**Provided records**
BEGIN

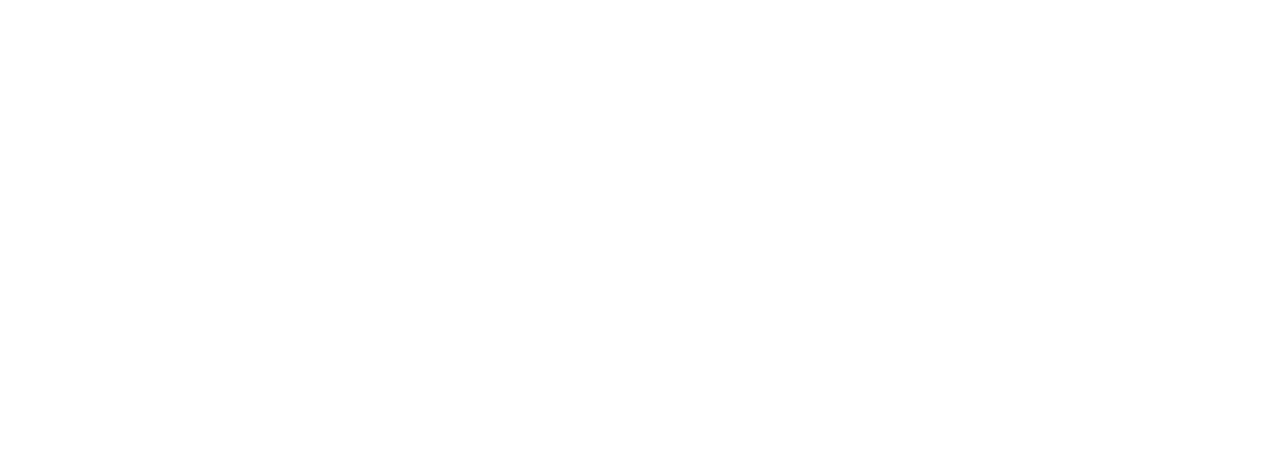
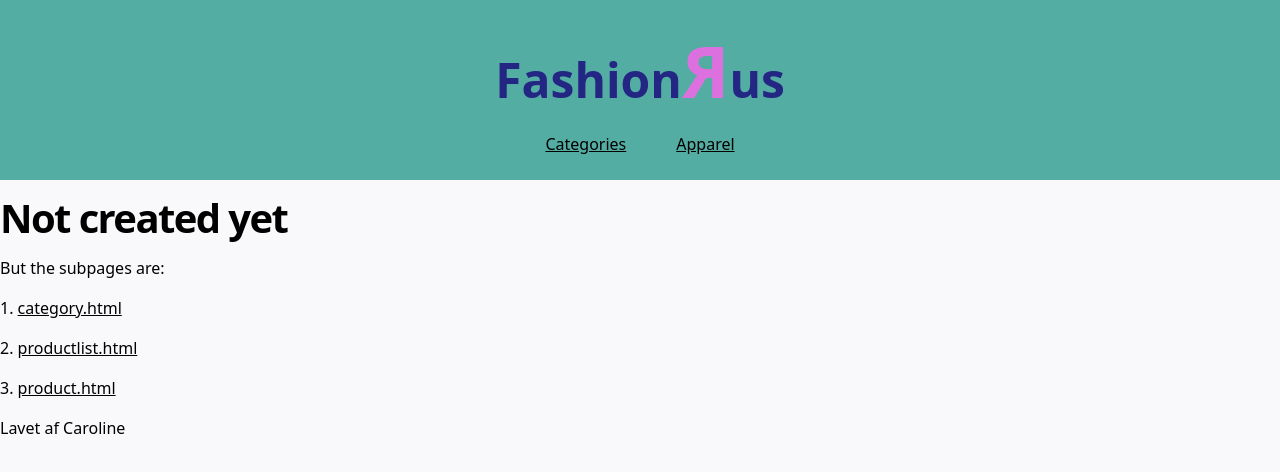
Before and after one commit to caro491g/static, a plain HTML site: page index.html in a window 1280 px wide. Drawn offline with Linux system fonts and the light colour scheme; files that its build step writes are made by us from their sources.

Commit message:
Tilføjet CSS

```diff
--- a/css/generel.css
+++ b/css/generel.css
@@ -0,0 +1,120 @@
+/*************** Reset *********************/
+
+* {
+  margin: 0;
+  padding: 0;
+  box-sizing: border-box;
+}
+
+body {
+  top: 0;
+  left: 0;
+  padding: 0;
+  width: 100%;
+  height: 100%;
+  line-height: 1.5;
+}
+
+img {
+  width: 100%;
+  height: auto;
+  display: block;
+}
+
+html {
+  margin: 0;
+  padding: 0;
+  font-family: system-ui, -apple-system, BlinkMacSystemFont, "Segoe UI", Roboto, Oxygen, Ubuntu, Cantarell, "Open Sans", "Helvetica Neue", sans-serif;
+  scroll-behavior: smooth;
+  background-color: #f9f9fb;
+}
+
+/*************** Header *********************/
+
+header {
+  top: 0;
+  display: inline-flexbox;
+  justify-content: space-between;
+  align-items: center;
+  padding: 0.5rem 1rem;
+  background-color: #53ada3;
+  text-align: center;
+}
+
+/*************** Typografi *********************/
+
+h1,
+h2,
+h3,
+h4 {
+  margin-bottom: 0.5rem;
+  margin-top: 0.5rem;
+}
+
+h1 {
+  font-size: 3rem;
+  color: #232682;
+}
+
+h2 {
+  font-size: 2.5rem;
+  letter-spacing: -0.1rem;
+}
+
+h3 {
+  font-size: 2rem;
+}
+
+h4 {
+  font-size: 1.5rem;
+}
+
+p {
+  margin-bottom: 1rem;
+}
+
+/*************** Ul, li, ol *********************/
+
+nav ul a {
+  list-style-type: none;
+  color: black;
+}
+
+ul {
+  display: flex;
+  justify-content: center;
+  list-style-type: none;
+  gap: 50px;
+}
+
+ol {
+  padding-left: 0;
+  margin-top: 0;
+  list-style: decimal outside;
+}
+
+li {
+  list-style-position: inside;
+  margin-bottom: 1rem;
+}
+
+a {
+  color: black;
+}
+
+/*************** Links *********************/
+
+.cta {
+  list-style-type: none;
+  text-decoration: none;
+  color: black;
+}
+
+.cta:hover {
+  color: blue;
+}
+
+.zoom:hover {
+  transition: transform 0.2s;
+  transform: scale(1.1);
+}
--- a/css/style.css
+++ b/css/style.css
@@ -0,0 +1,6 @@
+.headerH1 h1 span {
+  display: inline-block;
+  transform: scaleX(-1);
+  color: #dc70df;
+  font-size: 4.5rem;
+}
--- a/index.html
+++ b/index.html
@@ -5,12 +5,37 @@
     <meta charset="UTF-8">
     <meta http-equiv="X-UA-Compatible" content="IE=edge">
     <meta name="viewport" content="width=device-width, initial-scale=1.0">
-    <link rel="stylesheet" href="generel.css">
-    <link rel="stylesheet" href="style.css">
+    <link rel="stylesheet" href="css/generel.css">
+    <link rel="stylesheet" href="css/style.css">
     <title>Frontpage</title>
 </head>
 
 <body>
+    <header class="headerH1">
+        <div class="zoom">
+            <a class="cta" href="index.html">
+                <h1>Fashion<span>R</span>us</h1>
+            </a>
+        </div>
+        <nav>
+            <ul>
+                <li><a href="category.html">Categories</a></li>
+                <li><a href="productlist.html">Apparel</a></li>
+            </ul>
+        </nav>
+    </header>
+
+    <main>
+        <h2>Not created yet</h2>
+        <p>But the subpages are:</p>
+        <ol>
+            <li><a href="category.html">category.html</a></li>
+            <li><a href="productlist.html">productlist.html</a></li>
+            <li><a href="product.html">product.html</a></li>
+        </ol>
+    </main>
+
+    <footer>Lavet af Caroline</footer>
 
 </body>
 
```
Also changed, not shown: category.html (+29 -2 lines), product.html (+15 -2 lines), productlist.html (+15 -2 lines).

END

**Required action**
Copy out every line of the material above that contains the string "href".

**Answer section**
-    <link rel="stylesheet" href="generel.css">
-    <link rel="stylesheet" href="style.css">
+    <link rel="stylesheet" href="css/generel.css">
+    <link rel="stylesheet" href="css/style.css">
+            <a class="cta" href="index.html">
+                <li><a href="category.html">Categories</a></li>
+                <li><a href="productlist.html">Apparel</a></li>
+            <li><a href="category.html">category.html</a></li>
+            <li><a href="productlist.html">productlist.html</a></li>
+            <li><a href="product.html">product.html</a></li>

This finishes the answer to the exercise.